Once you reach the line that contains "02: עדכון מפה", retype it and every line after it exactly, ending with the last line of the entries.

<<<<

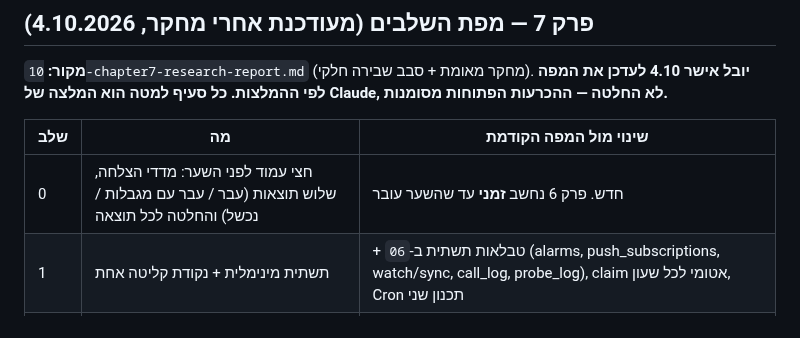
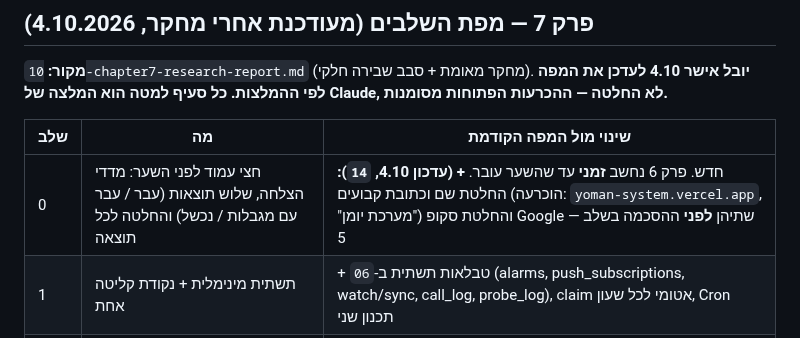
Before and after one commit to Ayuval1/Yoman-System, a Markdown page: docs/02-build-plan.md, the part around the change. GitHub-like rendering.

Commit message:
02: עדכון מפה סעיף 1 — שלב 0: החלטת שם/כתובת וסקופ Google לפני ההסכמה
Co-Authored-By: Claude Sonnet 5.5 <noreply@anthropic.com>
Claude-Session: https://claude.ai/code/session_0157Amb92YoPoJxUXurMD5GC

```diff
--- a/docs/02-build-plan.md
+++ b/docs/02-build-plan.md
@@ -165,7 +165,7 @@
 
 | שלב | מה | שינוי מול המפה הקודמת |
 |---|---|---|
-| 0 | חצי עמוד לפני השער: מדדי הצלחה, שלוש תוצאות (עבר / עבר עם מגבלות / נכשל) והחלטה לכל תוצאה | חדש. פרק 6 נחשב **זמני** עד שהשער עובר |
+| 0 | חצי עמוד לפני השער: מדדי הצלחה, שלוש תוצאות (עבר / עבר עם מגבלות / נכשל) והחלטה לכל תוצאה | חדש. פרק 6 נחשב **זמני** עד שהשער עובר. **+ (עדכון 4.10, `14`):** החלטת שם וכתובת קבועים (הוכרעה: `yoman-system.vercel.app`, "מערכת יומן") והחלטת סקופ Google — שתיהן **לפני** ההסכמה בשלב 5 |
 | 1 | תשתית מינימלית + נקודת קליטה אחת | + טבלאות תשתית ב-`06` (alarms, push_subscriptions, watch/sync, call_log, probe_log), claim אטומי לכל שעון, Cron תכנון שני |
 | 2 | **בדיקת הקיצור — מיד אחרי נקודת הקליטה** | הוקדם. גיבוי מוכן: שדה בטופס במקום כותרת עם סוד |
 | 3 | השער: קריאת Haiku אחת ב-Sandbox עם הטוקן | `claude -p` מול Agent SDK — להכריע; פנייה כתובה ל-Anthropic |
```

>>>>

▶ **Response to this exercise**
02: עדכון מפה סעיף 1 — שלב 0: החלטת שם/כתובת וסקופ Google לפני ההסכמה
Co-Authored-By: Claude Sonnet 5.5 <noreply@anthropic.com>
Claude-Session: https://claude.ai/code/session_0157Amb92YoPoJxUXurMD5GC

```diff
--- a/docs/02-build-plan.md
+++ b/docs/02-build-plan.md
@@ -165,7 +165,7 @@
 
 | שלב | מה | שינוי מול המפה הקודמת |
 |---|---|---|
-| 0 | חצי עמוד לפני השער: מדדי הצלחה, שלוש תוצאות (עבר / עבר עם מגבלות / נכשל) והחלטה לכל תוצאה | חדש. פרק 6 נחשב **זמני** עד שהשער עובר |
+| 0 | חצי עמוד לפני השער: מדדי הצלחה, שלוש תוצאות (עבר / עבר עם מגבלות / נכשל) והחלטה לכל תוצאה | חדש. פרק 6 נחשב **זמני** עד שהשער עובר. **+ (עדכון 4.10, `14`):** החלטת שם וכתובת קבועים (הוכרעה: `yoman-system.vercel.app`, "מערכת יומן") והחלטת סקופ Google — שתיהן **לפני** ההסכמה בשלב 5 |
 | 1 | תשתית מינימלית + נקודת קליטה אחת | + טבלאות תשתית ב-`06` (alarms, push_subscriptions, watch/sync, call_log, probe_log), claim אטומי לכל שעון, Cron תכנון שני |
 | 2 | **בדיקת הקיצור — מיד אחרי נקודת הקליטה** | הוקדם. גיבוי מוכן: שדה בטופס במקום כותרת עם סוד |
 | 3 | השער: קריאת Haiku אחת ב-Sandbox עם הטוקן | `claude -p` מול Agent SDK — להכריע; פנייה כתובה ל-Anthropic |
```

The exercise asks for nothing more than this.